Identifying Ravens in the Geelong region
Margaret Alcorn and Richard Alcorn
Identifying these three species can be difficult as they are visually similar.
Australian Raven, Brisbane Ranges, April 2017. Photo: Bernie McRitchie. ML54790711
Forest Raven, Otway Ranges, November 2019. Photo: John Daniels. ML185311771
Little Raven, Serendip Sanctuary, September 2015. Photo: David Hollie ML27436771
Within the Geelong region, Australian Ravens are found in the forests and woodlands north of the Hamilton Hwy. They rarely venture into open country. Forest Ravens are found throughout the forests, woodlands and farmland west of Anglesea and south of the Hamilton Highway. Little Ravens are found throughout the region and are the only ravens likely to be found on the Werribee Plain, the Geelong metropolitan area and the Bellarine Peninsula
Locations where ravens were recorded in the Geelong region over the period 2017-2021 (eBird)
Calls and wing-flicking
The easiest and most reliable way to separate the three ravens is by call. When listening to a raven call consider the quality of the call, tone, pitch, tempo and length of notes. All ravens give a variety of calls, so it is best to listen carefully to a series of calls before making an identification.
The typical call of the Australian Raven is a series of long, powerful, spaced, clear or quavering notes in the tenor range, often ending with a slow drawn-out crying wail. It can be described as “aaah---aaah---aaah---aaaaaaaah”. The presence of a long, drawn-out terminal note does not confirm that the bird is an Australian Raven as all Australian corvids can do this.
The typical call of the Forest Raven is a short series of slow, deep, gravelly notes almost in the bass range.

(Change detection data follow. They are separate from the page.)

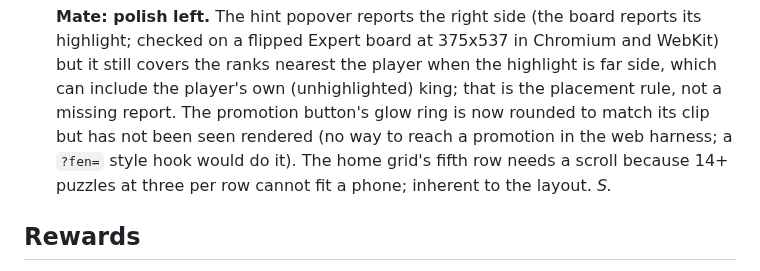
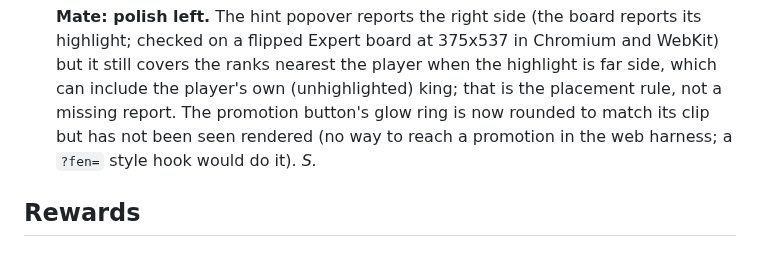
Before and after one commit to joebywan/daybook, a Markdown page: docs/TODO.md, the part around the change. Rendered like a GitHub page.

Commit message:
TODO: home grid is already scrollable, drop that note

```diff
--- a/docs/TODO.md
+++ b/docs/TODO.md
@@ -28,8 +28,7 @@ from a measurement or review, so you can check it is still true.
   board at 375x537 in Chromium and WebKit) but it still covers the ranks nearest the player when the highlight is far side,
   which can include the player's own (unhighlighted) king; that is the placement rule, not a missing report. The promotion button's
   glow ring is now rounded to match its clip but has not been seen rendered (no way to reach a promotion in the web harness; a
-  `?fen=` style hook would do it). The home grid's fifth row needs a scroll because 14+ puzzles at three per row cannot fit a
-  phone; inherent to the layout. *S.*
+  `?fen=` style hook would do it). *S.*
 
 ## Rewards
 
```
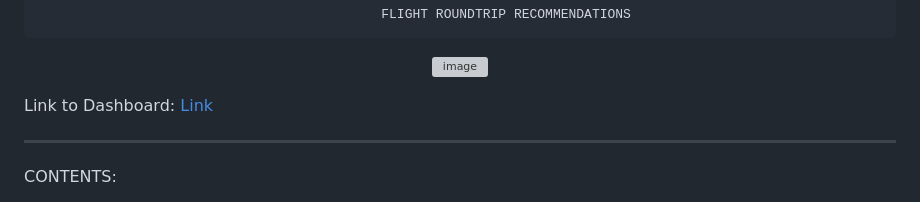
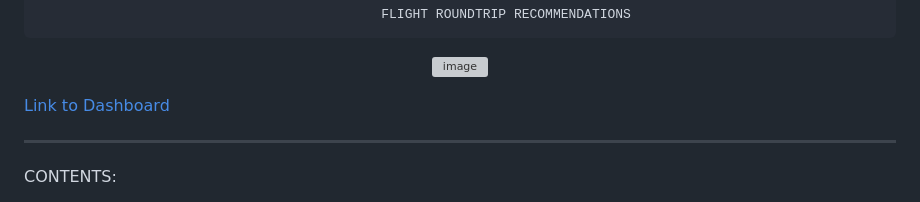
Before and after one commit to riyapandey/Roundtrip-Flights-Recommendation, a Markdown page: README.md, the part around the change. Drawn GitHub-style; grey boxes are pictures that could not be loaded.

```diff
--- a/README.md
+++ b/README.md
@@ -5,7 +5,7 @@
   <img width="500" alt="image" src="https://github.com/riyapandey/Roundtrip-Flights-Recommendation/assets/11988564/b6d74a39-898c-4312-8213-50ce39049718">
 </p>
 
-Link to Dashboard: [Link](https://github.com/riyapandey/Roundtrip-Flights-Recommendation/assets/11988564/a91afcb1-74ce-4617-a00f-5310b438ab62)
+[Link to Dashboard](https://github.com/riyapandey/Roundtrip-Flights-Recommendation/assets/11988564/a91afcb1-74ce-4617-a00f-5310b438ab62)
 
 ----------------------------------------------------------------------------------------------------------
 CONTENTS:
```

The last note may be longer, but it is not a drawn-out wailing like the Australian Raven. It can be described as “korr-korr-korr-korr” or “korr-korr-korr-korrrrr”.
The typical call of the Little Raven is a series of short, quick, guttural, rough or raspy notes in the baritone range. The call may end with a drawn-out descending, somewhat wailing note which is shorter and lower in pitch than that of the Australian Raven. It can be described as ‘ark-ark-ark” or “aark-aark-aaaaaark”. The Little Raven often calls with a diagnostic and conspicuous flick of the wings above the back on each note of the call.
Differences in body size are insufficient to distinguish these species in the field as size measurements overlap. Despite its name, the Little Raven is not noticeably smaller than either the Australian Raven or Forest Raven.
The long throat hackles of the Australian Raven form a floppy beard reaching the upper breast. The hackles of the Forest Raven and Little Raven, whilst still prominent, are shorter and extend no further than the throat (see Photo set 2).
Australian Raven Ken Janson / ML431679671
Forest Raven John Daniels / ML185311771
Little Raven Craig Morley / ML213119501
Bill size and shape
The bill of the Australian Raven is long and deep, that of the Forest Raven slightly deeper. The bill of the Little Raven is slightly shorter and finer.
Bare skin patch on face
The Australian Raven has a diagnostic patch of bare skin (black in the adult and pink in the juvenile) on the base of the lower mandible extending to the sides of the chin . This bare skin can be difficult to see in the field or even in a good photograph.
Len and Chris Ezzy / ML443925361
Length of tail
The Forest Raven has a ‘proportionately short tail’ compared with Australian and Little Ravens but this characteristic is difficult to judge in the field
Forest Raven Scott Eaton / ML134120661
Australian Raven Julie Smith / ML313144631
Within the Geelong region, Australian Ravens are usually seen in ones or twos but have been recorded in small flocks of up to fourteen. Forest Ravens are also usually seen in ones and twos but have been recorded in flocks of up to fifty. Little Ravens are usually seen in small flocks, but large flocks of many hundreds of birds are frequently encountered (eBird).
Documenting your observation
With care you can confidently and reliably identify the three ravens of the Geelong region. Listen to the calls, pay attention to the size and shape of the throat hackles, look for any bare skin at the side of the chin and, if perched, watch for wing-flicking when calling. Add notes to your eBird observations of what you hear and see, take a photo and use your phone to make a sound recording.
Higgins, P.J., Peter, J.M., Cowling, S.J. (2006). Handbook of Australian, New Zealand and Antarctic Birds Volume 7: Boatbill to Starlings. Oxford University Press.